The pursuit of efficiency and improvement is, from the health point of view, one of the first steps to take in this direction. With this in mind, many policies have been implemented and are anticipated to help better protect public health by preventing or reducing exposure to pollutants with risks to human health, namely breathing dysfunctions, lung cancer, asthma and other allergies.
The EU has sought to identify public needs and to tackle these issues by focusing on indoor air quality and on the energy performance of buildings, through Directive 2002/91/EC of the European Parliament and Council of 16 December 2002. Portugal has transposed this directive through the enactment of a series of laws and regulations between 2006 and 2007, but which mainly entered into force in January 2009.
From this date, all properties must have an energy certificate – which will remain valid for 10 years – issued by the relevant qualified and certified experts, for the purposes of purchase and sale, leases and urban leases. A failure to present a valid certificate can lead to the imposition of a fine.
In the event of a purchase and sale deed, a lease or an urban lease contract being undertaken with the presentation of a valid energy certificate, a building proprietor may face a fine between €250 – €3,741 (in the case of an individual), and between €2,500-€44,892 (in the case of a legal entity).
Although the absence of the certificate does not prevent any legal act from being executed (for instance the signing of sale or lease contracts), it may however result in the above penalties – applied by the Directorate General for Energy and Geology (DGEG) and/or the Portuguese Environmental Agency further to an inspection.
Portuguese real estate market players seem however to have only now woken up to the implications of the new regulation and the requirements for energy certification.
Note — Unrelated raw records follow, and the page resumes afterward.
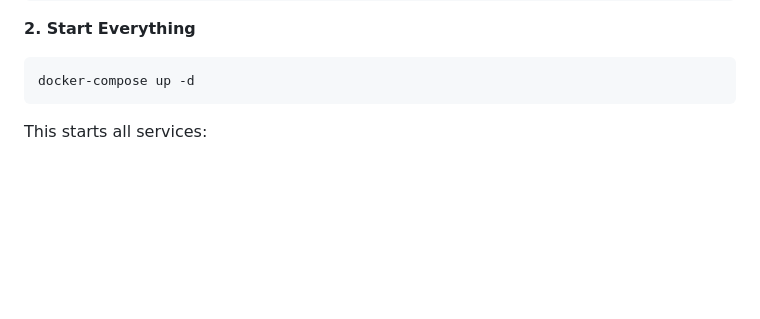
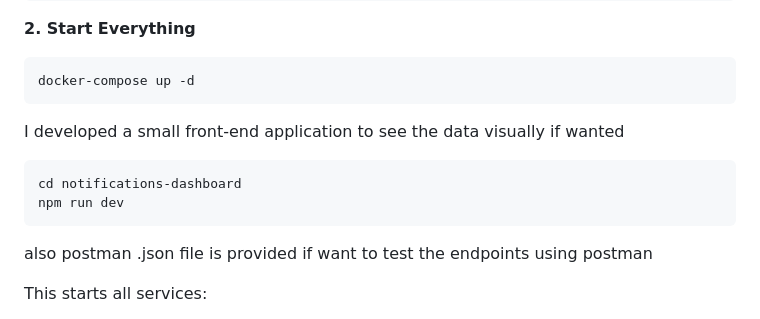
Before and after one commit to Bassaamm/Salaash-Assessment, a Markdown page: README.md, the part around the change. Drawn GitHub-style; blank space fills up the shorter version.

Commit message:
Update README with front-end and Postman instructions
Added instructions for running the front-end application and testing endpoints with Postman.

````diff
--- a/README.md
+++ b/README.md
@@ -31,6 +31,14 @@ cd salaash-assessment-v2
 ```bash
 docker-compose up -d
 ```
+
+I developed a small front-end application to see the data visually if wanted
+```bash
+cd notifications-dashboard
+npm run dev
+```
+
+also postman .json file is provided if want to test the endpoints using postman
 
 This starts all services:
 
````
The result is that several complaints are already being handled by the competent authorities in this respect and there is now much concern over the costs associated with certification.
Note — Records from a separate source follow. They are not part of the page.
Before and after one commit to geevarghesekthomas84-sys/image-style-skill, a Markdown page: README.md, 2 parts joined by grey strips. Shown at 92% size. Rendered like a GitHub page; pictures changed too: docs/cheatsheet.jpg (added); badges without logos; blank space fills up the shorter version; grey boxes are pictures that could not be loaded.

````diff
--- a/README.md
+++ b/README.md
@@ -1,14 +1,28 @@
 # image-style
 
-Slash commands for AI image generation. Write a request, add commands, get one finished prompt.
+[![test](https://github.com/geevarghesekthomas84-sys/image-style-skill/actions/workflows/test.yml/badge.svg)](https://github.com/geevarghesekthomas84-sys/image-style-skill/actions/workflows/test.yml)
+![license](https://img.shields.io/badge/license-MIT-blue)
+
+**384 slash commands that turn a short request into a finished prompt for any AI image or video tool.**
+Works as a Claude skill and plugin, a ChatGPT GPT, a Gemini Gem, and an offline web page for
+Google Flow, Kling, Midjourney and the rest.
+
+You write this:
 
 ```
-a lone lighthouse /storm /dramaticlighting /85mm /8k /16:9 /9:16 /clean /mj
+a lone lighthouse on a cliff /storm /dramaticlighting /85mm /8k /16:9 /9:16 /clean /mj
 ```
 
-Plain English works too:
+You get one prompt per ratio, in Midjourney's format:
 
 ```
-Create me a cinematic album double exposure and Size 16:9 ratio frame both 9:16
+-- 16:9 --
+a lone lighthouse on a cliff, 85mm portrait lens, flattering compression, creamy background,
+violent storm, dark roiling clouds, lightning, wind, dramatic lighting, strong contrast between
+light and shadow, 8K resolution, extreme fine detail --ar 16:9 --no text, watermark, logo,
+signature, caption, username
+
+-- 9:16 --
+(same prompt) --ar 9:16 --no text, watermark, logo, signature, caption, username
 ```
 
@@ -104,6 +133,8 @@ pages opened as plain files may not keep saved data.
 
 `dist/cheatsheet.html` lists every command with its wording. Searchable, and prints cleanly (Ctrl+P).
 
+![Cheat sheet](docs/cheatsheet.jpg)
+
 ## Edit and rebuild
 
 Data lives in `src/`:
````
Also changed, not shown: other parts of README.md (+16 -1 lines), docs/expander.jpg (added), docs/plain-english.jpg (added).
The determination of complaints has however prompted two different Portuguese public authorities to convey two different interpretations of the applicable regulations, notably concerning the need for an energy certificate for all property purchase and sale or lease transactions.
The recently created ADENE – Agency for Energy – defends that for any legal act to be executed before a Notary (as a change of property ownership transaction must be) an energy certificate must be shown, while the Portuguese Justice Department defends otherwise: that the absence of a valid certificate should not hinder any real estate transaction.
Questions are inevitably raised by the practical application of such interpretations and the new certification requirements. Namely, who will control the monitoring and enforcement of energy certification? Should it be the licensing entities, such as the municipalities, during the construction phases of the new buildings? Or should it be the lawyers, solicitors, chambers of commerce, notaries and/or the Real Estate Registry Offices upon the execution of any transaction?
However, in spite of these difficulties, there are no doubts about the importance of the steps taken in favour of more sustainable building construction and of property use, which are intended to bring health benefits for building occupants as well as to reduce any overall negative impact on the environment.
Costs associated with property transactions may inevitably though now increase with the requirement for energy certification; nevertheless the hope is that these costs will be balanced by lower energy consumption, which will more broadly contribute to the reduction of Portugal’s national energy dependency and of greenhouse gas emissions.